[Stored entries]
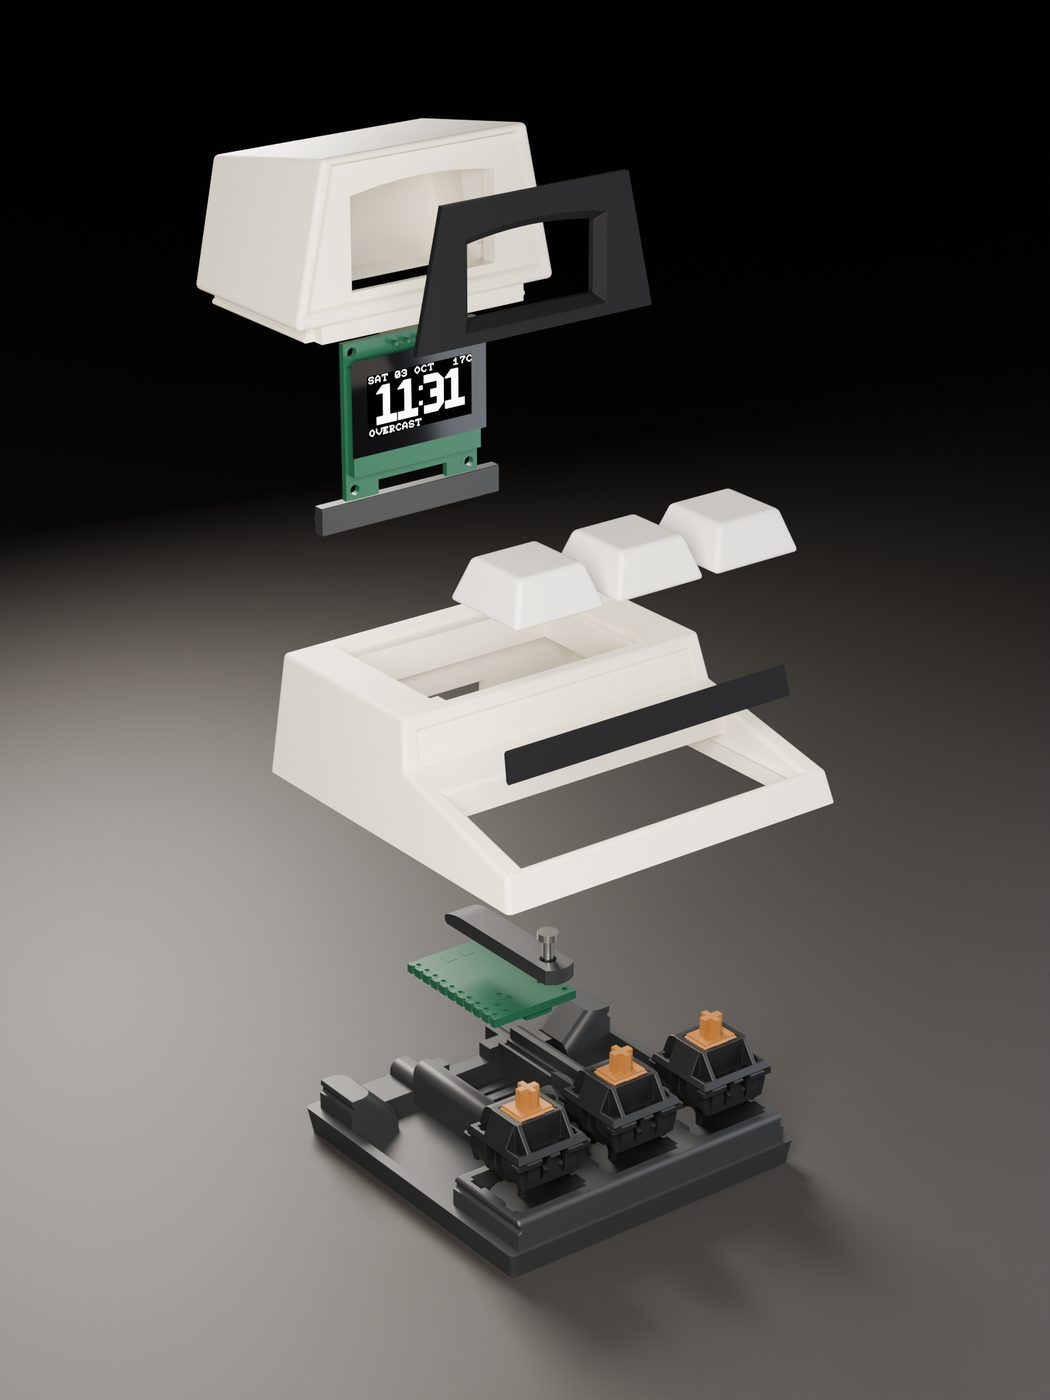
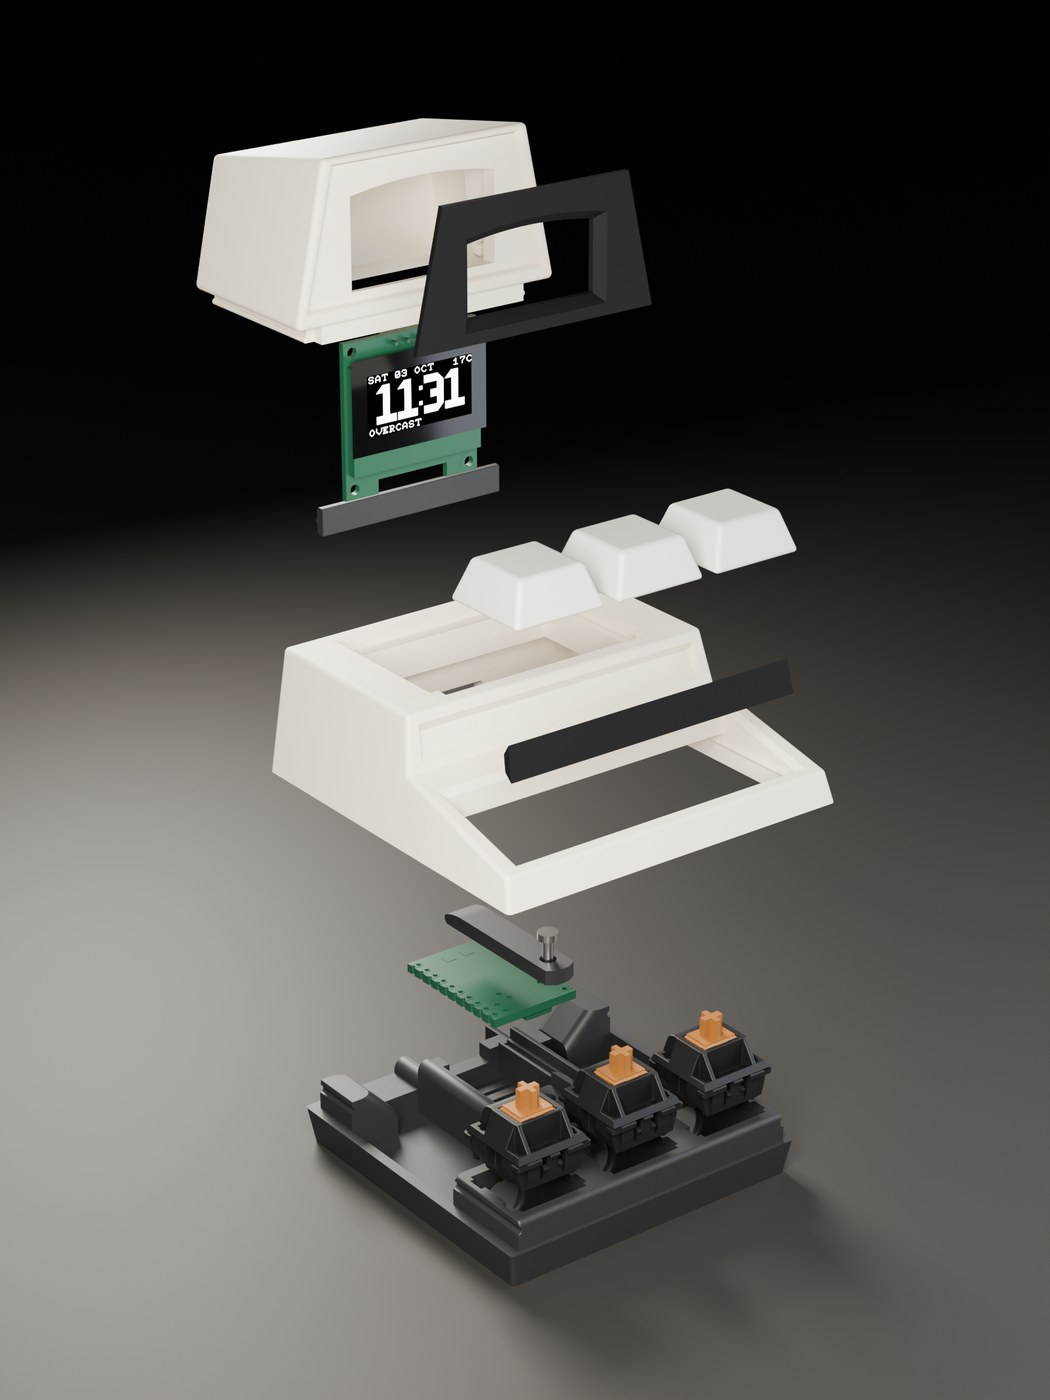
Refresh the case renders and print figures for the V3 model
The V3 case has a 2 mm deeper base, a 1 mm taller main frame and a larger
badge strip. The project page now quotes the V3 slice: about 1 h 53 min
and ~70 g of PLA.

Claude-Session: https://claude.ai/code/session_01M4DDTdDhp9ABJRjt2cNYPh

diff --git a/docs/index.html b/docs/index.html
@@ -170,7 +170,7 @@ footer a{margin:0 8px}
  <div class="txt">
   <h3>3D-printable case</h3>
   <p id="models-text">The PET-style case — seven parts, print-ready 3MF and STLs, and an 8-page illustrated build guide — is on Printables.
-  It prints in about 2 h 30 min from ~66 g of PLA; everything is press-fit except two small glued trim parts and one screw.</p>
+  It prints in about 1 h 53 min from ~70 g of PLA; everything is press-fit except two small glued trim parts and one screw.</p>
  </div>
  <a class="btn models-link" href="https://www.printables.com/model/1864857-pet-pc-retro-pet-style-desk-terminal" target="_blank" rel="noopener">Get the 3D models</a>
 </div>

*Work instructions:*
Find each line in the records holding the string "models" and show it.

*Solution:*
   <p id="models-text">The PET-style case — seven parts, print-ready 3MF and STLs, and an 8-page illustrated build guide — is on Printables.
  <a class="btn models-link" href="https://www.printables.com/model/1864857-pet-pc-retro-pet-style-desk-terminal" target="_blank" rel="noopener">Get the 3D models</a>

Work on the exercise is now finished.